In case you haven’t heard, unless you don’t have insurance through an employer that offsets the cost, it can be very expensive (and even then, it can be pricey). For people requiring treatments or medications for chronic conditions, expenses can quickly become unmanageable. And what about unexpected injuries or ailments? It can add up to a financial nightmare.
I talk to providers all the time who are faced with an ever-increasing number of uninsured patients trying to access healthcare wherever they can, which usually means the ED. So this headline caught my eye: Faith-based sharing plans help many Kansans cover medical costs. Huh – how does this work?
Simply explained, each member pays an annual fee and a monthly payment that is pooled and directed toward members in need.
While this faith-based group has lifestyle requirements that many individuals may find prohibitive and/or discriminatory - in this case, individuals must attend church regularly, cannot be gay, cannot have extramarital sex, cannot smoke, or abuse drugs or alcohol - let’s keep in mind members join by choice and share common views.
This model seems to work due to a level of trust within the faith-based communities that participate, a belief that members are mitigating costs my avoiding behaviors that could lead to illness or high healthcare costs.
But couldn’t other like-minded groups share healthcare costs?

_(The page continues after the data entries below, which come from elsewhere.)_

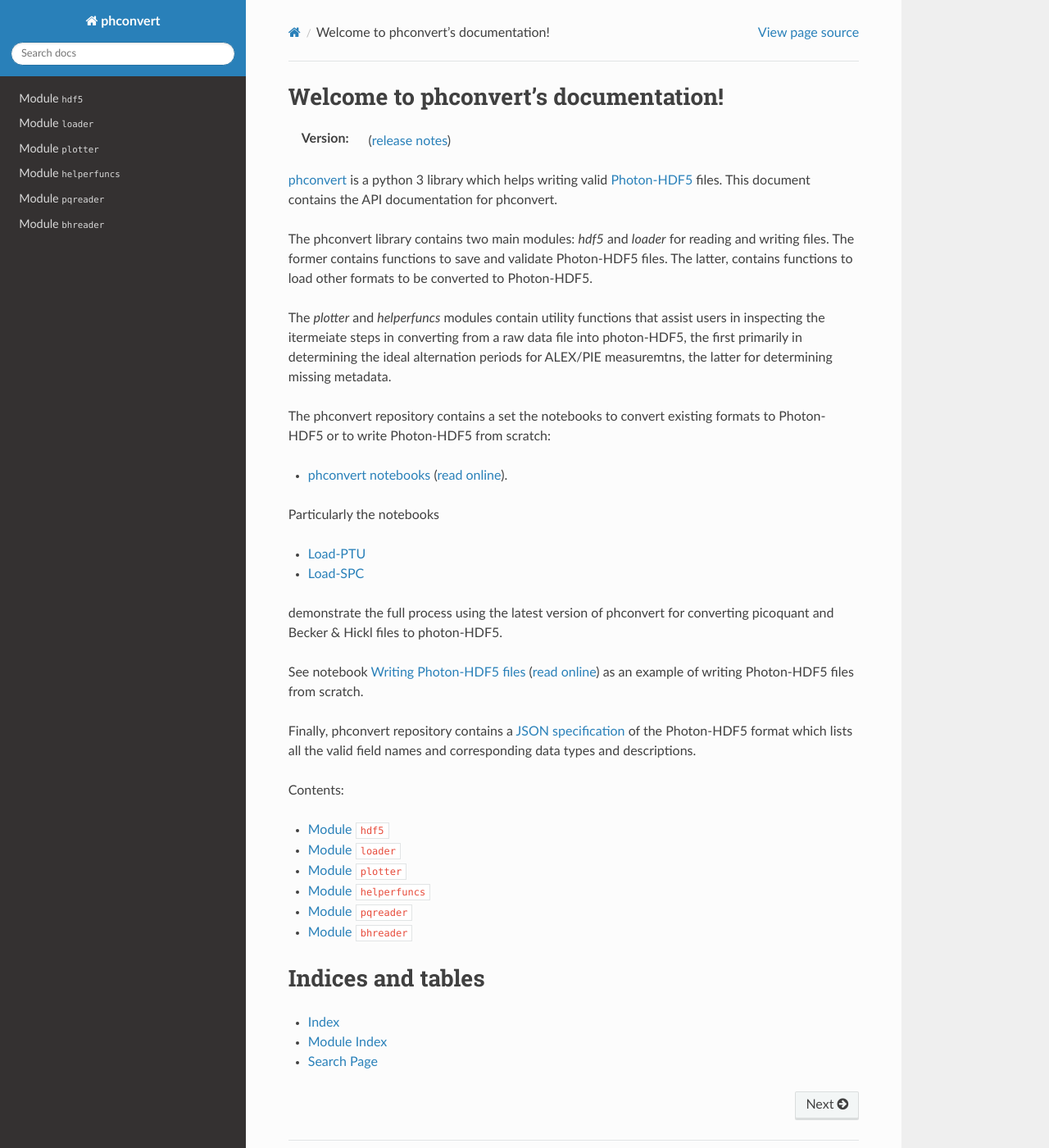
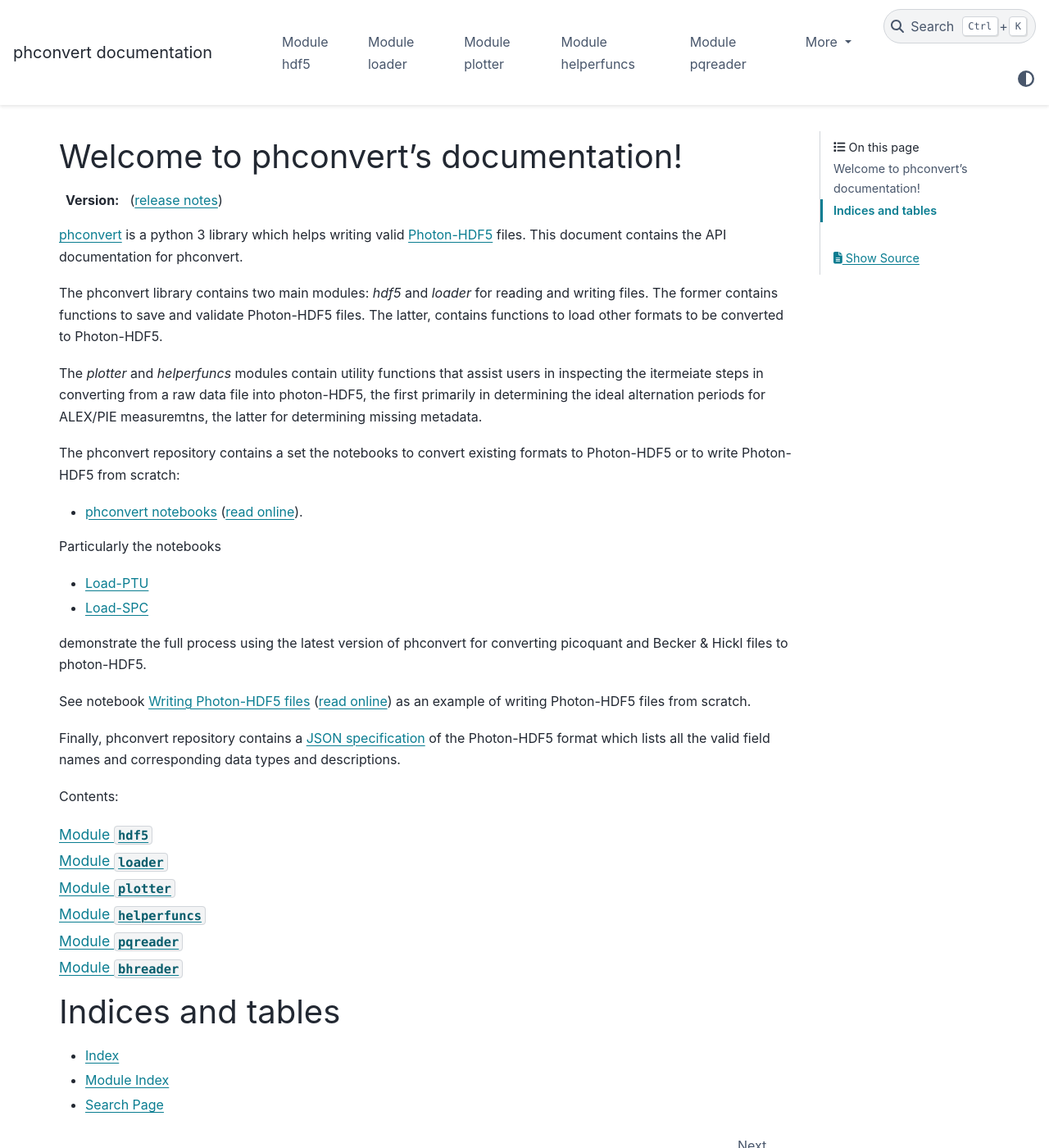
Before and after one commit to Photon-HDF5/phconvert, a Sphinx documentation site: the page built from docs/index.rst, in a window 1280 px wide and 1400 px high. Shown: the whole window at 82% size. Built offline with Sphinx 7.4.7 and the PyData theme 0.15.4, drawn with Linux system fonts in a browser that asks for light colours; some of the changed text lies outside the part shown.

Commit message:
Switch to pydata_sphinx_theme

```diff
--- a/docs/conf.py
+++ b/docs/conf.py
@@ -132,11 +132,7 @@ todo_include_todos = False
 
 # The theme to use for HTML and HTML Help pages.  See the documentation for
 # a list of builtin themes.
-#html_theme = 'alabaster'
-if not on_rtd:
-    import sphinx_rtd_theme
-    html_theme = 'sphinx_rtd_theme'
-    html_theme_path = [sphinx_rtd_theme.get_html_theme_path()]
+html_theme = 'pydata_sphinx_theme'
 
 # Theme options are theme-specific and customize the look and feel of a theme
 # further.  For a list of options available for each theme, see the
--- a/docs/requirements.txt
+++ b/docs/requirements.txt
@@ -1 +1,2 @@
-sphinx==5.0.2
+sphinx==6.2.1
+pydata_sphinx_theme==0.9.0
```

What if a group of individuals who smoke chose to support each other’s healthcare expenses? Or uninsured people with, say, diabetes contributed to a healthcare cost-sharing account to assist each other?